Treatise on the Laws – Cicero
As a companion work to the Republic, Cicero wrote the ‘Treatise on the Laws’, De Legibus, which was almost certainly not published in Cicero’s lifetime, and possibly had not received the last touches when he died. There are three books extant, with gaps in them; but a fifth book is quoted. While the Republic describes the ideal state, the Laws discusses its statutes, so that the later work sometimes repeats the thought of the former. Thus the first book of the Laws lays as a foundation for the whole treatment of laws the thesis that all law is derived from God, through our inborn sense of justice; and this is also the subject of the third book of the Republic. The second and third books of the Laws are concerned with religion and with magistracies; two topics that in some form or other were touched upon in the latter half of the ‘De Republica.’

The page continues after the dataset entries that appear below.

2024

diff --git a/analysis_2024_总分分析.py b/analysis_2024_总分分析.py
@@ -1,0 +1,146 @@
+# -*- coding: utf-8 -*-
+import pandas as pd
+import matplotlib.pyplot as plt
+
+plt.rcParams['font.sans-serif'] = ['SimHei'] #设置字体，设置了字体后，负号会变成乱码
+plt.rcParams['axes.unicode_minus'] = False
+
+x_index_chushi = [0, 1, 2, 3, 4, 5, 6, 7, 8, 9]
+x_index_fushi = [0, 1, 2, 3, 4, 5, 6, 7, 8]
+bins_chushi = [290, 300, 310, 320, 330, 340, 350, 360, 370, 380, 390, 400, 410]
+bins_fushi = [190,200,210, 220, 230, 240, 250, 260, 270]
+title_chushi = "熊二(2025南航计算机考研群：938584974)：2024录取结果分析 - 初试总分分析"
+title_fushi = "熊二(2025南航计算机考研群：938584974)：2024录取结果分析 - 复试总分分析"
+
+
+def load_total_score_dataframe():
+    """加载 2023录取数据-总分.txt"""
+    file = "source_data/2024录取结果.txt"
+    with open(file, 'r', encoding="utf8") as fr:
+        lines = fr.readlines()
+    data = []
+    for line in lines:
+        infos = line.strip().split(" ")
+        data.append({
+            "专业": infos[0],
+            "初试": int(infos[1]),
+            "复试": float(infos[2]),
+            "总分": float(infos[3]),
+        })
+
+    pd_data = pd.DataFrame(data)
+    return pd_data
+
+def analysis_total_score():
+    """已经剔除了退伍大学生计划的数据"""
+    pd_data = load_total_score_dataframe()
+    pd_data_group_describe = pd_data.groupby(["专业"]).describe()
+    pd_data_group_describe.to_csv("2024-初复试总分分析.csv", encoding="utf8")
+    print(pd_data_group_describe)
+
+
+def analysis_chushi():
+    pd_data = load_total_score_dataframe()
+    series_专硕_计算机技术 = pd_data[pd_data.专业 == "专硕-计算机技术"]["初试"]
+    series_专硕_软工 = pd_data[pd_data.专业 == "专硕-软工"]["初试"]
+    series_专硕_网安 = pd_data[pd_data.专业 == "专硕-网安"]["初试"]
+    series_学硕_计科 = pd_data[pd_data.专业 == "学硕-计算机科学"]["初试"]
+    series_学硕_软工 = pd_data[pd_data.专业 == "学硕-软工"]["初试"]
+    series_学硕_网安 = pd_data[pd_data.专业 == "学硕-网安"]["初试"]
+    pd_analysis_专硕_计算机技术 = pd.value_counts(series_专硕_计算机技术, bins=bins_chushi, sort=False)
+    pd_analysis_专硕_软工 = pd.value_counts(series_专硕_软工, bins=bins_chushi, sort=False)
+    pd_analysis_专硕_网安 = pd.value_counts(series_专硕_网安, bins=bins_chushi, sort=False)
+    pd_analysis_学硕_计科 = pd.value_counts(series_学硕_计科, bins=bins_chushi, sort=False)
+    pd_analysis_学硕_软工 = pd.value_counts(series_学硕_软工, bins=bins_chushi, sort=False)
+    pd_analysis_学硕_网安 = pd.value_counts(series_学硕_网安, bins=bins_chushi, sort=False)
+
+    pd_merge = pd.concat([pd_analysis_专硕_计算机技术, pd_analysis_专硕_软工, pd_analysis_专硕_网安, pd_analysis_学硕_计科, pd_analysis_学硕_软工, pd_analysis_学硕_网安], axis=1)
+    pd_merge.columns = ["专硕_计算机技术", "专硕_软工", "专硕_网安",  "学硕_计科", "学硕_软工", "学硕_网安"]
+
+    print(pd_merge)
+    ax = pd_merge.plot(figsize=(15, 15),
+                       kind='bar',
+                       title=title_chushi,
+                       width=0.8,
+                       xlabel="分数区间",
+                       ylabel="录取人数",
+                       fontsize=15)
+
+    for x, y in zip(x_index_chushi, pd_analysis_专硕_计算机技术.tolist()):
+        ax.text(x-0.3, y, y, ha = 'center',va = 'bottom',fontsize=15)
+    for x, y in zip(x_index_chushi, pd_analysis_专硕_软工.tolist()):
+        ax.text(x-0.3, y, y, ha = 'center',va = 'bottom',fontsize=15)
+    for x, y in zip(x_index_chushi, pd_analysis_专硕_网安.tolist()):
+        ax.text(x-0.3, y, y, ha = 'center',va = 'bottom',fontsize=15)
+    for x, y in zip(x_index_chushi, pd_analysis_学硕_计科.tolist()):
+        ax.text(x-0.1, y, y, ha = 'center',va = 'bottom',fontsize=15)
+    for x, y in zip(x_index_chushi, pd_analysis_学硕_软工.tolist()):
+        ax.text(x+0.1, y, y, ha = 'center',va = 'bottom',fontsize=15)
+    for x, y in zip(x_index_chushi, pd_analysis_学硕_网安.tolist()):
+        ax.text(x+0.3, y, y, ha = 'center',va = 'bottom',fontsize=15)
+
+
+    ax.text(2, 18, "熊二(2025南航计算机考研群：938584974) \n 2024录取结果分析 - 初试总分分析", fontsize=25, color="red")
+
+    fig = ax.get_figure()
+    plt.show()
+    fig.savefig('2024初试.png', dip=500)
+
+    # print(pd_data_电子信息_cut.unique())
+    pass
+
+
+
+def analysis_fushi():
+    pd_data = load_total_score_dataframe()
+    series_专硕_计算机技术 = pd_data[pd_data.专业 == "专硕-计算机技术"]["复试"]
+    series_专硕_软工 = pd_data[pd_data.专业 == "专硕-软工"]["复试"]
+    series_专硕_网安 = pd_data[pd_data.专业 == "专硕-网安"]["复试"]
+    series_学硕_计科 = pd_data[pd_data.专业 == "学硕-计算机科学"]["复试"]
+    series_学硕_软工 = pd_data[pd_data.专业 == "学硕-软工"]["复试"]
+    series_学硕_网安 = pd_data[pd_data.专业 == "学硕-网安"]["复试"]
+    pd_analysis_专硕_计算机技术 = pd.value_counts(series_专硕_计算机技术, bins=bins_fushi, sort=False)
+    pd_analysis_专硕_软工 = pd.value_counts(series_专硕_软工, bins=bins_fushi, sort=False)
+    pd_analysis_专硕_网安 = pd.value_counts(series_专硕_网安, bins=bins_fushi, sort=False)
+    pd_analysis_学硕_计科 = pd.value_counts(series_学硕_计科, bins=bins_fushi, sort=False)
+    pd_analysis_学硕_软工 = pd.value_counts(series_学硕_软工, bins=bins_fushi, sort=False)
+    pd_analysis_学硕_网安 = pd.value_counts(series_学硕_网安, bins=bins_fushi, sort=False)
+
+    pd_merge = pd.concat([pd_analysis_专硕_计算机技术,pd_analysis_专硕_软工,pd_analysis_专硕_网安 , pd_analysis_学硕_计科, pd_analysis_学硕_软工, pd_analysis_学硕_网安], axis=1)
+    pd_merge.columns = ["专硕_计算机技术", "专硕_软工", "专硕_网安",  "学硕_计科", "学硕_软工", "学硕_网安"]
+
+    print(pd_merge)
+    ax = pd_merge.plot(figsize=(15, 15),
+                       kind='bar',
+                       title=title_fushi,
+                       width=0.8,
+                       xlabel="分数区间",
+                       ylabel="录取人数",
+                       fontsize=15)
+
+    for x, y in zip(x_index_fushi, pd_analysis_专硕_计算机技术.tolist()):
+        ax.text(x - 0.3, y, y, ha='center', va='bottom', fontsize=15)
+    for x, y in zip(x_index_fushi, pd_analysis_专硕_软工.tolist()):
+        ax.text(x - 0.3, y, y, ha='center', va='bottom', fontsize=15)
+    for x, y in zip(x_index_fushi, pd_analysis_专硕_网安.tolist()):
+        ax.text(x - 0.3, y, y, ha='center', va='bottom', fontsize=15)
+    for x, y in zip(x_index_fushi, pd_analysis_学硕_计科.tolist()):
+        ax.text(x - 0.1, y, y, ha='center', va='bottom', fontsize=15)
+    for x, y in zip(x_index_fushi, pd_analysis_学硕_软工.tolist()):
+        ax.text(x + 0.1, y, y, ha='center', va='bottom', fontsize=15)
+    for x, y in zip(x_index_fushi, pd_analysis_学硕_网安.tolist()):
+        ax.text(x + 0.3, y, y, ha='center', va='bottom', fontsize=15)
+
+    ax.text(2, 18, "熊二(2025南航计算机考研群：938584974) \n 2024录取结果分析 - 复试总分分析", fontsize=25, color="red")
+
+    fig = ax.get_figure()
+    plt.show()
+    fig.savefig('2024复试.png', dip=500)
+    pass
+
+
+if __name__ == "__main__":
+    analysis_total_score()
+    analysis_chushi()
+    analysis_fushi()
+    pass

Treatise on the Laws.
Available at amazon.com and other venues.
Biography of Cicero (from Wikipedia):
Marcus Tullius Cicero (3 January 106 BC – 7 December 43 BC) was a Roman politician and lawyer, who served as consul in the year 63 BC. He came from a wealthy municipal family of the Roman equestrian order, and is considered one of Rome’s greatest orators and prose stylists.
His influence on the Latin language was so immense that the subsequent history of prose, not only in Latin but in European languages up to the 19th century, was said to be either a reaction against or a return to his style. According to Michael Grant, “the influence of Cicero upon the history of European literature and ideas greatly exceeds that of any other prose writer in any language”. Cicero introduced the Romans to the chief schools of Greek philosophy and created a Latin philosophical vocabulary (with neologisms such as evidentia, humanitas, qualitas, quantitas, and essentia) distinguishing himself as a translator and philosopher.
Though he was an accomplished orator and successful lawyer, Cicero believed his political career was his most important achievement. It was during his consulship that the second Catilinarian conspiracy attempted to overthrow the government through an attack on the city by outside forces, and Cicero suppressed the revolt by executing five conspirators without due process. During the chaotic latter half of the 1st century BC marked by civil wars and the dictatorship of Gaius Julius Caesar, Cicero championed a return to the traditional republican government. Following Julius Caesar’s death, Cicero became an enemy of Mark Antony in the ensuing power struggle, attacking him in a series of speeches. He was proscripted as an enemy of the state by the Second Triumvirate and consequently executed by soldiers operating on their behalf in 43 BC after having been intercepted during attempted flight from the Italian peninsula. His severed hands and head were then, as a final revenge of Mark Antony, displayed in the Roman Forum.
Petrarch’s rediscovery of Cicero’s letters is often credited for initiating the 14th-century Renaissance in public affairs, humanism, and classical Roman culture. According to Polish historian Tadeusz Zieliński, “the Renaissance was above all things a revival of Cicero, and only after him and through him of the rest of Classical antiquity.” The peak of Cicero’s authority and prestige came during the 18th-century Enlightenment, and his impact on leading Enlightenment thinkers and political theorists such as John Locke, David Hume, Montesquieu and Edmund Burke was substantial. His works rank among the most influential in European culture, and today still constitute one of the most important bodies of primary material for the writing and revision of Roman history, especially the last days of the Roman Republic.
(The text of the last section was taken from a Wikipedia entry and is available under the Creative Commons Attribution-ShareAlike License.)
Publisher’s Note: This book is printed and distributed by Createspace a DBA of On-Demand Publishing LLC and is typically not available anywhere else than in stores owned and operated by Amazon or Createspace.